That decline is happening despite a tech industry willing to pay for well-trained workers. Research by the American Community Survey showed the median yearly earnings for computer and mathematical jobs is about $30,000 higher than the median earnings for all female professionals. In the Puget Sound area, tech salaries are among the nation’s highest.

The lack of women in that industry has been likened to keeping half the team on the sidelines at a critical point in the game. To encourage more women to pursue careers in tech, there are dozens of resources available – no matter where a person is in their life and career.

  • The apprentice: You’re hired!

The talent-hungry tech industry is looking for ambitious go-getters – especially from traditionally underrepresented groups, such as women, minorities and veterans. Working as an apprentice is a great way to get in the door and receive relevant, on-the-job training. Plus, unlike a typical internship, an apprenticeship is paid, includes benefits like medical and dental, and is monitored by government labor agencies. Based in Redmond, Apprenti is a 501(c)(3) dedicated to connecting great candidates with many of the region’s top tech employers.

  • Click your way to a degree

Over the last 10 years, the number of jobs in Washington requiring a college education has increased by nearly 260,000. In many tech companies, to be promoted up the ranks requires a bachelor’s and master’s degree. To make higher education more accessible, particularly for midcareer adults, many universities offer IT degree programs online. For example, WGU Washington, the nonprofit university headquartered in Kent, is all online, accredited and affordable. Tuition is about $6,000 a year – about half of similar institutions.

  • Immerse yourself

Responding to the need for more tech professionals, educational providers have emerged exclusively for people serious about careers in tech. These schools offer immersive, full-time curriculum simulating an on-the-job environment. Graduates earn foundational skills and real-world project experience needed to make an impact in the workplace. With a campus in Seattle’s Pioneer Square neighborhood, Galvanize features programs in web development and data science.

  • Get certified

Right now, roughly two-thirds of all jobs in Washington require at least some college education. However, that doesn’t always mean a degree from a university. In some cases, professional and technical certificate programs provide the skills and knowledge to meet the demands of leading employers. Many community and technical colleges across the state offer hands-on certificate programs teaching the most current tech industry practices.

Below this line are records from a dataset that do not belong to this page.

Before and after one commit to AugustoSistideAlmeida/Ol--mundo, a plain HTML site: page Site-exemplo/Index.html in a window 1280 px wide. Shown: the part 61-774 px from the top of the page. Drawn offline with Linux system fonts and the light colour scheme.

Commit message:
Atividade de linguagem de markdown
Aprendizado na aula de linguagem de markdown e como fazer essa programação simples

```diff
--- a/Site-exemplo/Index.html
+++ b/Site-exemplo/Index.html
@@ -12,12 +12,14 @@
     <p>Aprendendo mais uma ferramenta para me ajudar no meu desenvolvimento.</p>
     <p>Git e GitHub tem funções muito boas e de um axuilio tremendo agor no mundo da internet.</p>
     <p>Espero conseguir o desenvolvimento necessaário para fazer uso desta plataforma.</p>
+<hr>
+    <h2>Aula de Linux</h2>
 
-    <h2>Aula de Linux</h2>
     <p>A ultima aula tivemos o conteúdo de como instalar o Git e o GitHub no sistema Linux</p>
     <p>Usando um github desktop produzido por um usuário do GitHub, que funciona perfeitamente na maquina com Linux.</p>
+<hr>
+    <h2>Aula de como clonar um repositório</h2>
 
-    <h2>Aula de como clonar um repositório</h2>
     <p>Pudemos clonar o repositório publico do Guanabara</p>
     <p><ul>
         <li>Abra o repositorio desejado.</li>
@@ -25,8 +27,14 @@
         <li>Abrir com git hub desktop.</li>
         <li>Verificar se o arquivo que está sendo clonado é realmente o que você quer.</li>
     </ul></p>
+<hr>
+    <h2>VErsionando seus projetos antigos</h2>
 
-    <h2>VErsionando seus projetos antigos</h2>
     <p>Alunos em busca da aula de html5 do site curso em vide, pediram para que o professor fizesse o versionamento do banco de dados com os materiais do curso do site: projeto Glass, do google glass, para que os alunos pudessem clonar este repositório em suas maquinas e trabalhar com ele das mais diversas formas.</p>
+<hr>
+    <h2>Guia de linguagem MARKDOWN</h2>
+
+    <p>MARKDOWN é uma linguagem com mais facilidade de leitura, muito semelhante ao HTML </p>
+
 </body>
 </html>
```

WGU Washington is an online, competency-based university designed to expand access to higher education for Washington residents.